Because it is relatively new as a breed and because of the variable influences that went into developing the Missouri Fox Trotter, there is no concrete "type." Conformation tends to range from stock horse type to Morgan, etc., but the overall appearance should always be one of balance, athleticism and agility. Height ranges from 14 to 16 hands, weight around 1000 pounds.

Fox Trotters are to exhibit good conformation, with a graceful, slightly arched neck joining just above the points of the shoulder, cleanly tapered head and muzzle, large, bright, wide-set eyes and well-shaped, pointed ears. A strong reasonably short back, deep body, chest and flank, and well-sloped and muscular shoulder with tapering, well muscled legs and strong, properly-sized feet complete the picture of a good Fox Trotting Horse.

Though all colors are accepted, sorrels are the most common, followed by palominos, then grays.

A versatile horse

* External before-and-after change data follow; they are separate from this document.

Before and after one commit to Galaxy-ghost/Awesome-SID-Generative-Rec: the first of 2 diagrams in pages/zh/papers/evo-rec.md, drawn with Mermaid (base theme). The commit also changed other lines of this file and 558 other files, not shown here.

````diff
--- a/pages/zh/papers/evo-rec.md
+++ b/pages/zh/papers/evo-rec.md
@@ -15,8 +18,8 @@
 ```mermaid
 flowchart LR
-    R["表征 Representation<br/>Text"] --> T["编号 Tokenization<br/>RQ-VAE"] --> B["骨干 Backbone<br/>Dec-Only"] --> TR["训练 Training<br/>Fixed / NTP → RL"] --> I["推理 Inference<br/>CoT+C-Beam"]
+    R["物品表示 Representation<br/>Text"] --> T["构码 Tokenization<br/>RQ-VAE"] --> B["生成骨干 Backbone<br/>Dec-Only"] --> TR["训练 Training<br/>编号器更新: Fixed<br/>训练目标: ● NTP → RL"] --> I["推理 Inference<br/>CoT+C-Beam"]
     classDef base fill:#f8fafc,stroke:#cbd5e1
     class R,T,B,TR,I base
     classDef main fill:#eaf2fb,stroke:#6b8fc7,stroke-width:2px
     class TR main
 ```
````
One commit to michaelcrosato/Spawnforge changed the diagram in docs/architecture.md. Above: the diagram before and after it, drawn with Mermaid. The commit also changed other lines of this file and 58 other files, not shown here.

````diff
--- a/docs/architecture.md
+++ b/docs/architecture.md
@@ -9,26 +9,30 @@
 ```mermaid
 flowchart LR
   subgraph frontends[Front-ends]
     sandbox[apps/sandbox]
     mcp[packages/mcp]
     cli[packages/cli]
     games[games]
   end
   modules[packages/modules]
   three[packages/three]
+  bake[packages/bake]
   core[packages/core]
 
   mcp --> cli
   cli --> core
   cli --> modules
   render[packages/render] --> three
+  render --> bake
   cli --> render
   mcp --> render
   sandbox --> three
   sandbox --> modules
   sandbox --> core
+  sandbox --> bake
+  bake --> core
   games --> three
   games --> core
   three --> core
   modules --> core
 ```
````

The Missouri Fox Trotter carries his head and tail slightly aloft, nodding in time to the rhythm of the gait. Graceful and relaxed, he is a versatile horse that looks good doing anything from riding herd on cattle to covering long distances in riding competitions. Considering that some lines trace their ancestry back to the same horses that helped found the American Quarter Horse breed, it's little surprise that these horses show a lot of "cow."

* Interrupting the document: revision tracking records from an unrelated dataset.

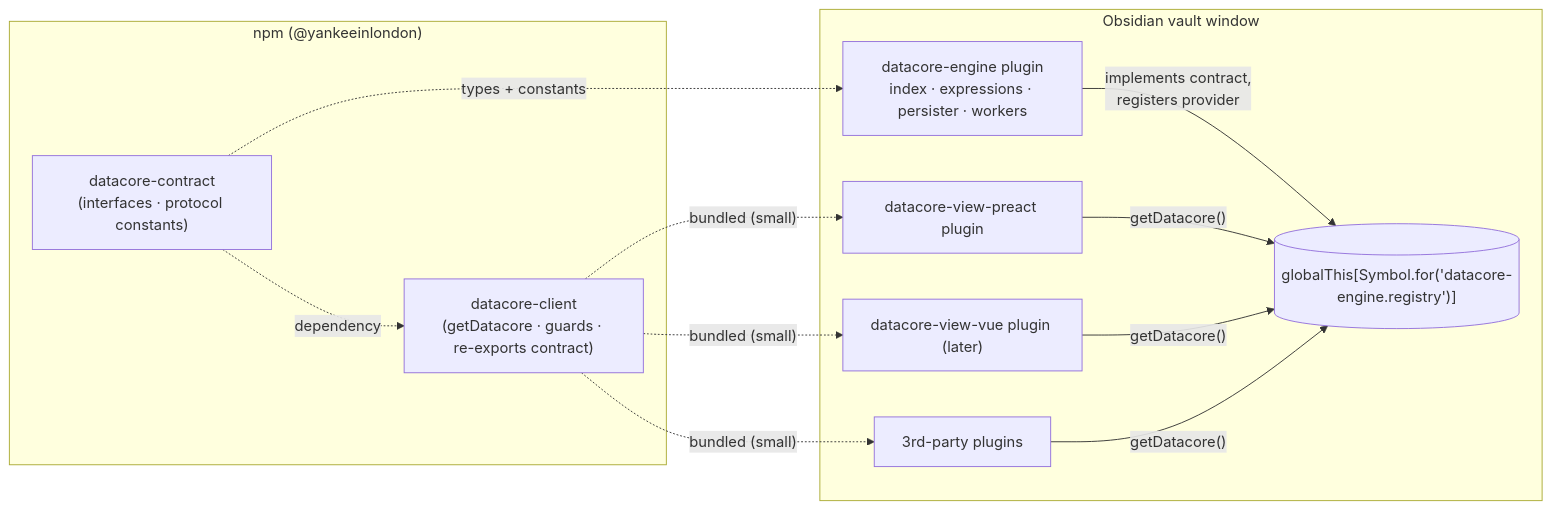
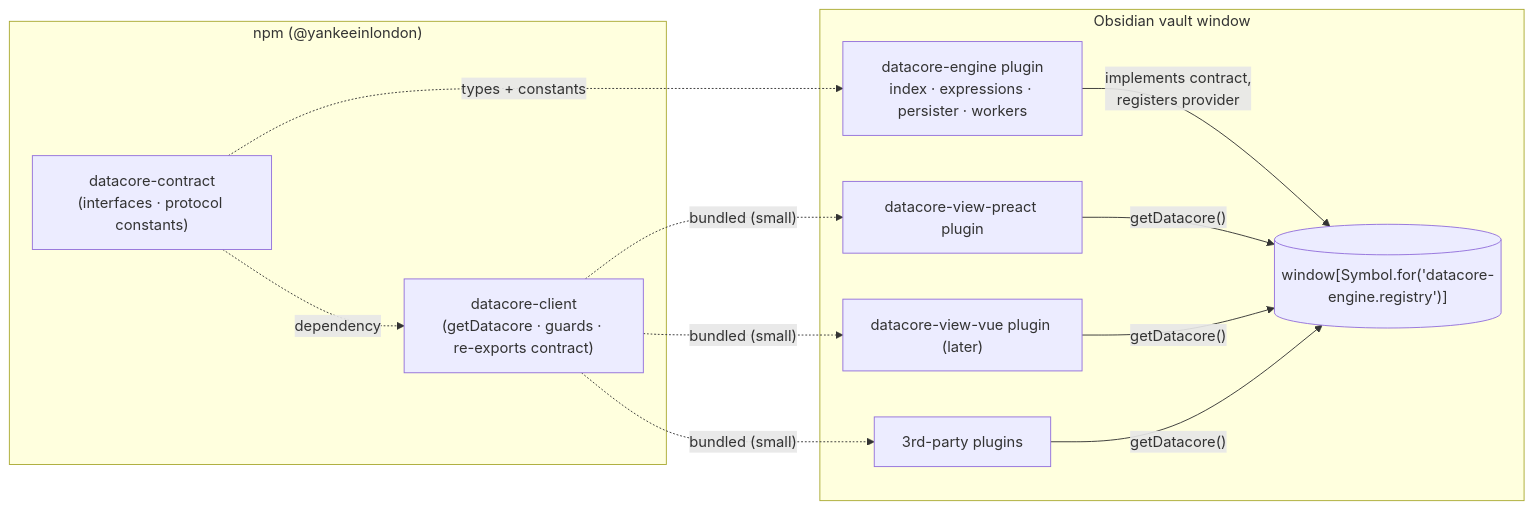
Before and after one commit to yankeeinlondon/datacore: the diagram in features/2026-11-08-engine-room/spec.md, drawn with Mermaid. The commit also changed other lines of this file and 2 other files, not shown here.

First line of the commit message:
planning(datacore): record the P0 outcome and update the spec

````diff
--- a/features/2026-11-08-engine-room/spec.md
+++ b/features/2026-11-08-engine-room/spec.md
@@ -125,26 +125,26 @@
 ```mermaid
 flowchart LR
   subgraph npm["npm (@yankeeinlondon)"]
     contract["datacore-contract<br/>(interfaces · protocol constants)"]
     client["datacore-client<br/>(getDatacore · guards · re-exports contract)"]
   end
 
   subgraph obsidian["Obsidian vault window"]
     engine["datacore-engine plugin<br/>index · expressions · persister · workers"]
-    slot[("globalThis[Symbol.for('datacore-engine.registry')]")]
+    slot[("window[Symbol.for('datacore-engine.registry')]")]
     preact["datacore-view-preact plugin"]
     vue["datacore-view-vue plugin (later)"]
     third["3rd-party plugins"]
   end
 
   engine -- "implements contract,<br/>registers provider" --> slot
   preact -- "getDatacore()" --> slot
   vue -- "getDatacore()" --> slot
   third -- "getDatacore()" --> slot
 
   contract -. "types + constants" .-> engine
   contract -. "dependency" .-> client
   client -. "bundled (small)" .-> preact
   client -. "bundled (small)" .-> vue
   client -. "bundled (small)" .-> third
 ```
````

Fox Trotters excel in distance riding and are the favorites among U.S Forest Service personnel in rough terrain areas, such as the Rocky Mountains, for their strength, stamina and smooth riding gaits.

The Missouri Fox Trotting Horse Breed Association was formed in 1948, to preserve the breed. As the breed grew in popularity the association was reorganized in 1958. In 1981 the American Horse Show Association officially recognized the breed and began offering specific classes for horses to be shown in two or three gaits (including canter). Today appreciation for the breed has escalated with nearly 50,000 horses registered throughout the U.S. Canada, Austria and Germany. The national headquarters remains near Ava, Missouri, where annual shows and celebrations are held.